employment opportunities for job seekers knowledgeable about on-line commerce and financial services.
Bank hiring for Internet-related jobs is "a big growth area for the future and right now,'' said John Wilson, managing director of financial services at Korn/Ferry International, the world's largest executive recruiting firm. "Larger banks have figured out they will be left behind unless they get with the program quickly,'' said the San Francisco-based headhunter.
Bank One Corp. of Chicago, the nation's fifth-largest banking company, started an Internet-only bank, WingspanBank.com, in June. It has more than 100 employees and plans to hire 300 more by the middle of next year, said Carlo Frappolli, head of human resources at the Wilmington, Del. -based on-line bank.
He said Wingspan looks for workers in three major categories.

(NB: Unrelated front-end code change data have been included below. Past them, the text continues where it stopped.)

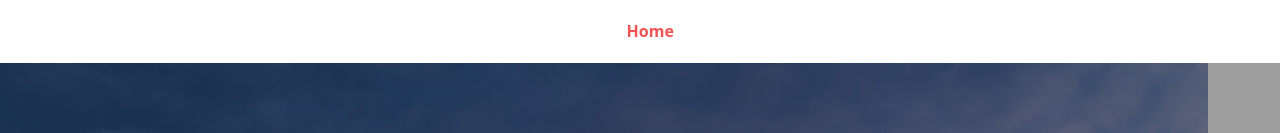
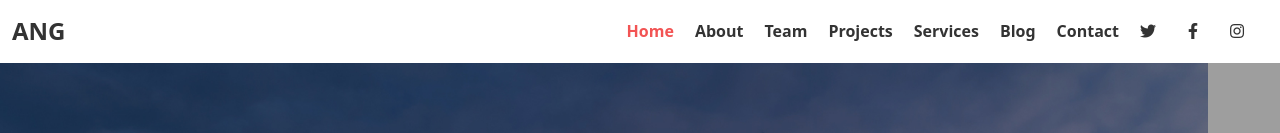
Before and after one commit to waleedbadr99/ang, a plain HTML site: page index.html in a window 1280 px wide. Shown: the top 133 px of the page. Drawn offline with Linux system fonts and the light colour scheme; grey boxes are pictures that could not be loaded.

Commit message:
Update style.css

```diff
--- a/css/style.css
+++ b/css/style.css
@@ -35,21 +35,22 @@
 }
 nav.navbar  {
     border-bottom: 1px solid #ffffff52;
+    background-color: #fff;
 }
 .navbar-light .navbar-brand {
-    color: rgb(255 255 255 / 90%);
+    color: #333;
     font-weight: 800;
     font-size: 24px;
 }
 .navbar-light .navbar-brand:focus, .navbar-light .navbar-brand:hover {
-    color: #fff;
+    color: #333;
 }
 .navbar-light .navbar-nav .nav-link.active, .navbar-light .navbar-nav .show>.nav-link {
     color: #f25454 !important;
 }
 .navbar-light .navbar-nav .nav-link {
     font-weight: 600;
-    color: rgb(255, 255, 255) !important;
+    color: #333 !important;
     margin-right: 5px;
 }
 .navbar-light .navbar-nav .nav-link:hover {
```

First are technological people: Web site and software development experts. Wingspan also seeks marketers and sales people. These workers must strike deals with insurers, for example, so that the bank's customers can choose within 20 seconds among five options for life insurance, none of which is necessarily a Bank One product. "Someone has to go to Kemper and Aetna to strike deals,'' Mr. Frappolli said.
Finally, Wingspan needs customer service representatives people on the phone, on-line, and in the back office. "These are the people that make the bank work,'' Mr. Frappolli said.

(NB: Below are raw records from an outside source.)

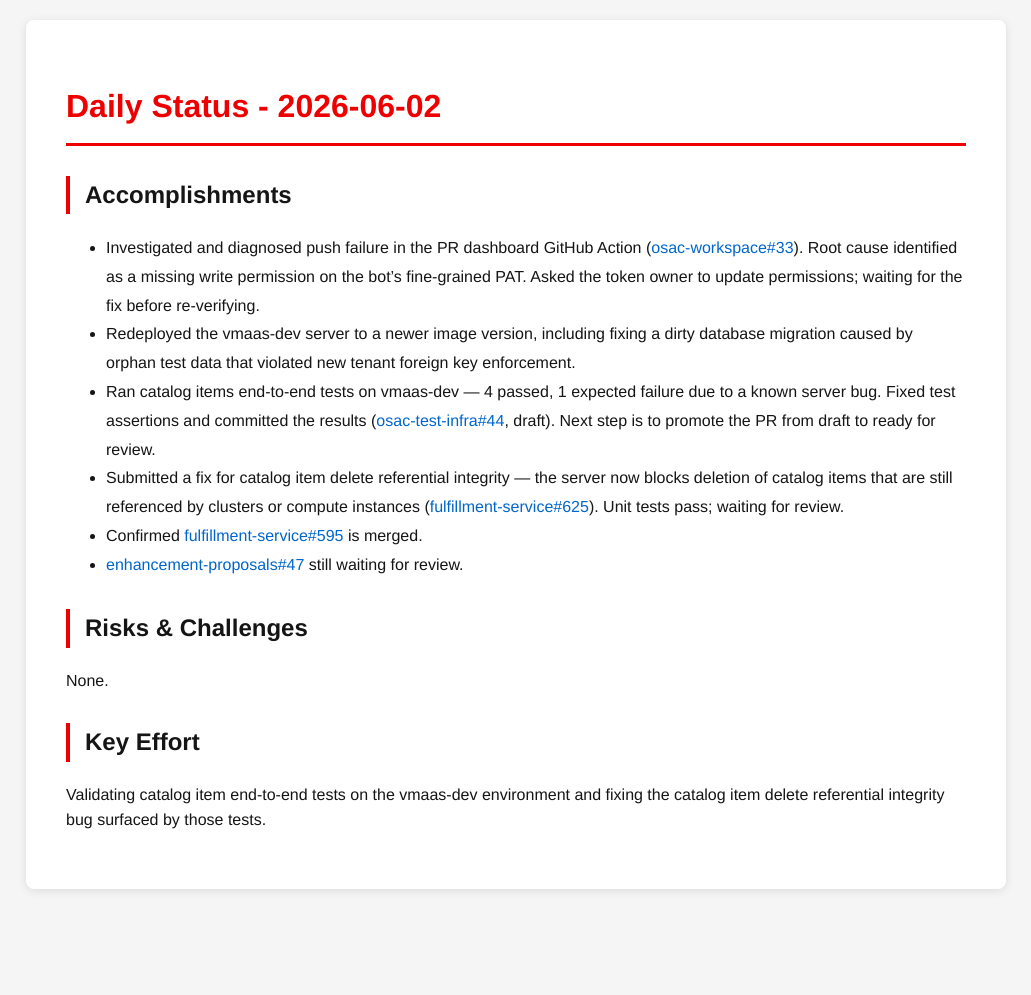
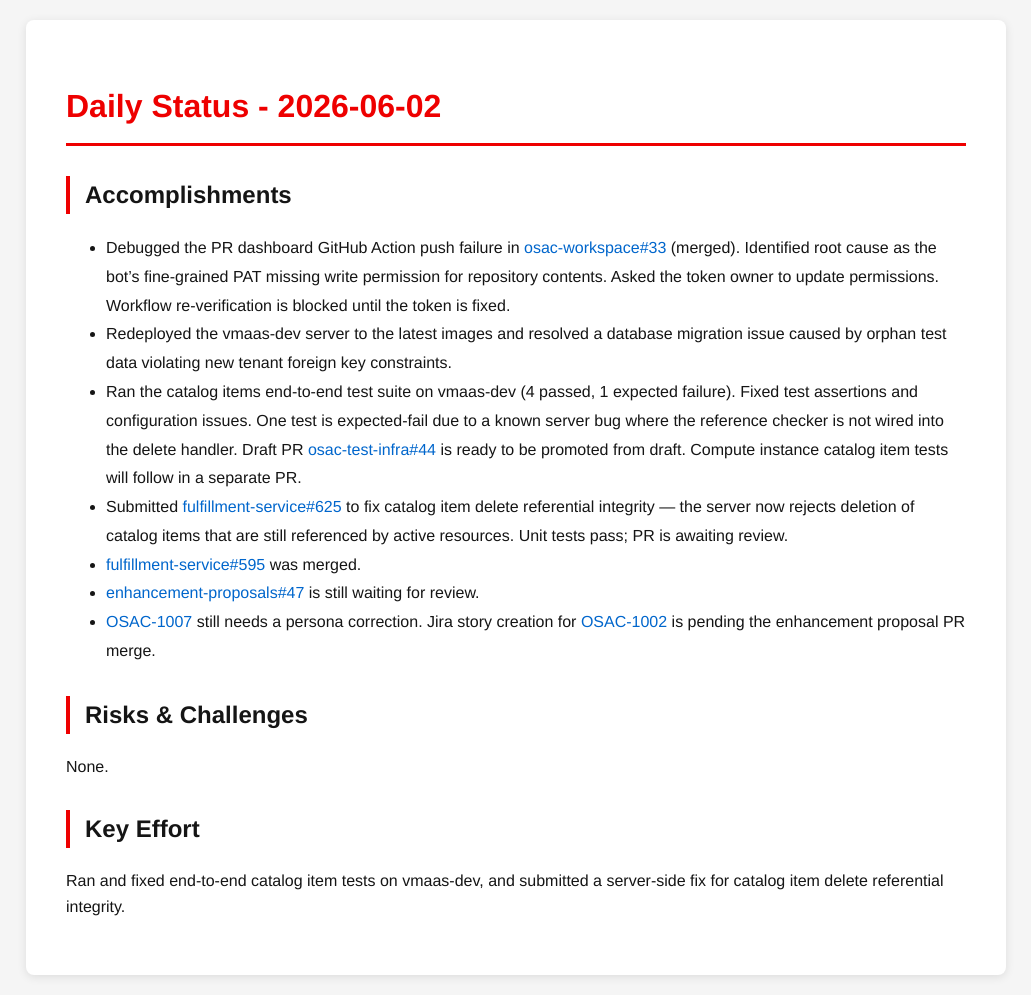
Before and after one commit to tzvatot/daily-status, a Jekyll site: the page built from 2026-06-02.md, in a window 1280 px wide. Shown: the whole page, without its empty margins (124-1155 px from the left). Built offline with Jekyll 4.4.1, drawn with Linux system fonts in a browser that asks for light colours; before the commit the page ends 909 px from its top, so only the background shows below that.

Commit message:
Daily status update - 2026-06-02

```diff
--- a/2026-06-02.md
+++ b/2026-06-02.md
@@ -7,15 +7,16 @@ date: 2026-06-02
 # Daily Status - 2026-06-02
 
 ## Accomplishments
-- Investigated and diagnosed push failure in the PR dashboard GitHub Action ([osac-workspace#33](https://github.com/osac-project/osac-workspace/pull/33)). Root cause identified as a missing write permission on the bot's fine-grained PAT. Asked the token owner to update permissions; waiting for the fix before re-verifying.
-- Redeployed the vmaas-dev server to a newer image version, including fixing a dirty database migration caused by orphan test data that violated new tenant foreign key enforcement.
-- Ran catalog items end-to-end tests on vmaas-dev — 4 passed, 1 expected failure due to a known server bug. Fixed test assertions and committed the results ([osac-test-infra#44](https://github.com/osac-project/osac-test-infra/pull/44), draft). Next step is to promote the PR from draft to ready for review.
-- Submitted a fix for catalog item delete referential integrity — the server now blocks deletion of catalog items that are still referenced by clusters or compute instances ([fulfillment-service#625](https://github.com/osac-project/fulfillment-service/pull/625)). Unit tests pass; waiting for review.
-- Confirmed [fulfillment-service#595](https://github.com/osac-project/fulfillment-service/pull/595) is merged.
-- [enhancement-proposals#47](https://github.com/osac-project/enhancement-proposals/pull/47) still waiting for review.
+- Debugged the PR dashboard GitHub Action push failure in [osac-workspace#33](https://github.com/osac-project/osac-workspace/pull/33) (merged). Identified root cause as the bot's fine-grained PAT missing write permission for repository contents. Asked the token owner to update permissions. Workflow re-verification is blocked until the token is fixed.
+- Redeployed the vmaas-dev server to the latest images and resolved a database migration issue caused by orphan test data violating new tenant foreign key constraints.
+- Ran the catalog items end-to-end test suite on vmaas-dev (4 passed, 1 expected failure). Fixed test assertions and configuration issues. One test is expected-fail due to a known server bug where the reference checker is not wired into the delete handler. Draft PR [osac-test-infra#44](https://github.com/osac-project/osac-test-infra/pull/44) is ready to be promoted from draft. Compute instance catalog item tests will follow in a separate PR.
+- Submitted [fulfillment-service#625](https://github.com/osac-project/fulfillment-service/pull/625) to fix catalog item delete referential integrity — the server now rejects deletion of catalog items that are still referenced by active resources. Unit tests pass; PR is awaiting review.
+- [fulfillment-service#595](https://github.com/osac-project/fulfillment-service/pull/595) was merged.
+- [enhancement-proposals#47](https://github.com/osac-project/enhancement-proposals/pull/47) is still waiting for review.
+- [OSAC-1007](https://redhat.atlassian.net/browse/OSAC-1007) still needs a persona correction. Jira story creation for [OSAC-1002](https://redhat.atlassian.net/browse/OSAC-1002) is pending the enhancement proposal PR merge.
 
 ## Risks & Challenges
 None.
 
 ## Key Effort
-Validating catalog item end-to-end tests on the vmaas-dev environment and fixing the catalog item delete referential integrity bug surfaced by those tests.
+Ran and fixed end-to-end catalog item tests on vmaas-dev, and submitted a server-side fix for catalog item delete referential integrity.
```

Wingspan isn't the only bank conducting an on-line hiring spree. PNC Bank Corp. of Pittsburgh said last week that it is adding about 50 workers in on-line banking. This division has grown to cover more than 10% of PNC customers, from less than 4% in 1997. PNC's on-line banking service includes 15-second car and home equity loan approvals.
Attracting people for these jobs isn't easy. "The motivation of people coming from Web-centric companies is often to retire early,'' said Chris Nadherny, an Internet recruiting specialist at SpencerStuart, an executive search firm in Chicago. As a result, headhunters say, large banks must offer compensation packages of at least $500,000 to attract top Internet executives.
There also are cultural issues. People who work in smaller technology concerns "are interested in a less hierarchical structure that makes decisions quickly,'' Mr. Nadherny said. "Banks are more wedded to their traditions and can find it difficult to find someone with the right fit. You have to make sure you're bringing someone in who has the interpersonal skills to work in a large organization.''
Mr. Frappolli said Wingspan has a strong pitch to lure new people. "We're ahead of the competition in redefining how banking is done and financial services are offered,'' he said. "And we're aggressive in our compensation packages.''
Wingspan can also point to the success of Bank One's First USA credit card division, the largest provider of credit cards on the Internet, Mr. Frappolli said. "We've got an exciting picture to paint.''
Net.Bank Inc., an Internet bank based in Alpharetta, Ga., has found that its small size sells. "A lot of people like to work with a start-up where they can contribute more than in a large company,'' said D.R. Grimes, chief executive officer of the 60-employee bank.
The Bank One unit is attracting about two-thirds of its new employees from consumer goods producers and retailers with on-line services, Mr. Frappolli said. The rest are coming from financial services companies.